- INPUT -
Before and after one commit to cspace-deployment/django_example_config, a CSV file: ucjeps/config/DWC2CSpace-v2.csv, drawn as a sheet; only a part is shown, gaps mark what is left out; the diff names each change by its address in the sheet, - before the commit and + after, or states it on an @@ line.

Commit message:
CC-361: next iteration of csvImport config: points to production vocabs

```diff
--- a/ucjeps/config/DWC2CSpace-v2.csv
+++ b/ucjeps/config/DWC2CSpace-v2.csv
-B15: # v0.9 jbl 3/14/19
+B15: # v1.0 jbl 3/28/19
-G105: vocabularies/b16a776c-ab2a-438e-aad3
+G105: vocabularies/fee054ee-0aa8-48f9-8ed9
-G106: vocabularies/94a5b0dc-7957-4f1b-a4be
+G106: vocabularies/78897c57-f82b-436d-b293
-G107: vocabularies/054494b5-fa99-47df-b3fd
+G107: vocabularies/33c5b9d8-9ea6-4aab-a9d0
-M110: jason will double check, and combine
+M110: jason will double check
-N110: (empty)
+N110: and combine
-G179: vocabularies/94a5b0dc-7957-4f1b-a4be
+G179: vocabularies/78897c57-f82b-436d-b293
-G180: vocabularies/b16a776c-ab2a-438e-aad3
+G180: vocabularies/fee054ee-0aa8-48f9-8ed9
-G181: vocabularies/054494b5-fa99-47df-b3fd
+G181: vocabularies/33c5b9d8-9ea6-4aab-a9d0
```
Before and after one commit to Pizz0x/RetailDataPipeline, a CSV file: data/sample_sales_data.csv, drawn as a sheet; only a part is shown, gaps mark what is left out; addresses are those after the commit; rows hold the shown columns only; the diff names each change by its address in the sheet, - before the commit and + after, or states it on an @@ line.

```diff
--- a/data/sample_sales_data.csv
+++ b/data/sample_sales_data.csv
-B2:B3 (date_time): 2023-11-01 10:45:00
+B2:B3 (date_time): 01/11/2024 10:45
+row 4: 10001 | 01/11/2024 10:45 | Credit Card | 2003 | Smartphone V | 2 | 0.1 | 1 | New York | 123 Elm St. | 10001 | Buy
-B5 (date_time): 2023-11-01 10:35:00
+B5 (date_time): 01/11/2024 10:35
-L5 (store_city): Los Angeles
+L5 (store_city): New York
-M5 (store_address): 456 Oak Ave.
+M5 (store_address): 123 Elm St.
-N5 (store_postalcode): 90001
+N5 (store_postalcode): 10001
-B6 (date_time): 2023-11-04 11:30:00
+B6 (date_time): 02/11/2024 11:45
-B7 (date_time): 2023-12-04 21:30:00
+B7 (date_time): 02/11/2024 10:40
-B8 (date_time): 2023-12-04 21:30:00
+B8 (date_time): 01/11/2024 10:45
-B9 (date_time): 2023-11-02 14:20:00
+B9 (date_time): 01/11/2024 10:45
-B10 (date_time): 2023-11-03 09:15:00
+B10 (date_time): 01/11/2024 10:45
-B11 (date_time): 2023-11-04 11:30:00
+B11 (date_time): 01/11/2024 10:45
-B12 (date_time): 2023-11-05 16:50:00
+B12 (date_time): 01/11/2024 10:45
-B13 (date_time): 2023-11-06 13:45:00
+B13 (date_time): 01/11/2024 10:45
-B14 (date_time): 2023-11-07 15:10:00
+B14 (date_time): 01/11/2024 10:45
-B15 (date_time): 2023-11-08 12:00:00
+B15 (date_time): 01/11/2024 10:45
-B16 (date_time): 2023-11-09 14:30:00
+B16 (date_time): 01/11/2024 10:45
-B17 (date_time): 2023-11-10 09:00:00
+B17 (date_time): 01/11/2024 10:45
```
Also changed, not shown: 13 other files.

- EXERCISE PROMPT -
Recopy all the entries faithfully, leaving none out.

- WRITTEN RESPONSE -
Before and after one commit to cspace-deployment/django_example_config, a CSV file: ucjeps/config/DWC2CSpace-v2.csv, drawn as a sheet; only a part is shown, gaps mark what is left out; the diff names each change by its address in the sheet, - before the commit and + after, or states it on an @@ line.

Commit message:
CC-361: next iteration of csvImport config: points to production vocabs

```diff
--- a/ucjeps/config/DWC2CSpace-v2.csv
+++ b/ucjeps/config/DWC2CSpace-v2.csv
-B15: # v0.9 jbl 3/14/19
+B15: # v1.0 jbl 3/28/19
-G105: vocabularies/b16a776c-ab2a-438e-aad3
+G105: vocabularies/fee054ee-0aa8-48f9-8ed9
-G106: vocabularies/94a5b0dc-7957-4f1b-a4be
+G106: vocabularies/78897c57-f82b-436d-b293
-G107: vocabularies/054494b5-fa99-47df-b3fd
+G107: vocabularies/33c5b9d8-9ea6-4aab-a9d0
-M110: jason will double check, and combine
+M110: jason will double check
-N110: (empty)
+N110: and combine
-G179: vocabularies/94a5b0dc-7957-4f1b-a4be
+G179: vocabularies/78897c57-f82b-436d-b293
-G180: vocabularies/b16a776c-ab2a-438e-aad3
+G180: vocabularies/fee054ee-0aa8-48f9-8ed9
-G181: vocabularies/054494b5-fa99-47df-b3fd
+G181: vocabularies/33c5b9d8-9ea6-4aab-a9d0
```
Before and after one commit to Pizz0x/RetailDataPipeline, a CSV file: data/sample_sales_data.csv, drawn as a sheet; only a part is shown, gaps mark what is left out; addresses are those after the commit; rows hold the shown columns only; the diff names each change by its address in the sheet, - before the commit and + after, or states it on an @@ line.

```diff
--- a/data/sample_sales_data.csv
+++ b/data/sample_sales_data.csv
-B2:B3 (date_time): 2023-11-01 10:45:00
+B2:B3 (date_time): 01/11/2024 10:45
+row 4: 10001 | 01/11/2024 10:45 | Credit Card | 2003 | Smartphone V | 2 | 0.1 | 1 | New York | 123 Elm St. | 10001 | Buy
-B5 (date_time): 2023-11-01 10:35:00
+B5 (date_time): 01/11/2024 10:35
-L5 (store_city): Los Angeles
+L5 (store_city): New York
-M5 (store_address): 456 Oak Ave.
+M5 (store_address): 123 Elm St.
-N5 (store_postalcode): 90001
+N5 (store_postalcode): 10001
-B6 (date_time): 2023-11-04 11:30:00
+B6 (date_time): 02/11/2024 11:45
-B7 (date_time): 2023-12-04 21:30:00
+B7 (date_time): 02/11/2024 10:40
-B8 (date_time): 2023-12-04 21:30:00
+B8 (date_time): 01/11/2024 10:45
-B9 (date_time): 2023-11-02 14:20:00
+B9 (date_time): 01/11/2024 10:45
-B10 (date_time): 2023-11-03 09:15:00
+B10 (date_time): 01/11/2024 10:45
-B11 (date_time): 2023-11-04 11:30:00
+B11 (date_time): 01/11/2024 10:45
-B12 (date_time): 2023-11-05 16:50:00
+B12 (date_time): 01/11/2024 10:45
-B13 (date_time): 2023-11-06 13:45:00
+B13 (date_time): 01/11/2024 10:45
-B14 (date_time): 2023-11-07 15:10:00
+B14 (date_time): 01/11/2024 10:45
-B15 (date_time): 2023-11-08 12:00:00
+B15 (date_time): 01/11/2024 10:45
-B16 (date_time): 2023-11-09 14:30:00
+B16 (date_time): 01/11/2024 10:45
-B17 (date_time): 2023-11-10 09:00:00
+B17 (date_time): 01/11/2024 10:45
```
Also changed, not shown: 13 other files.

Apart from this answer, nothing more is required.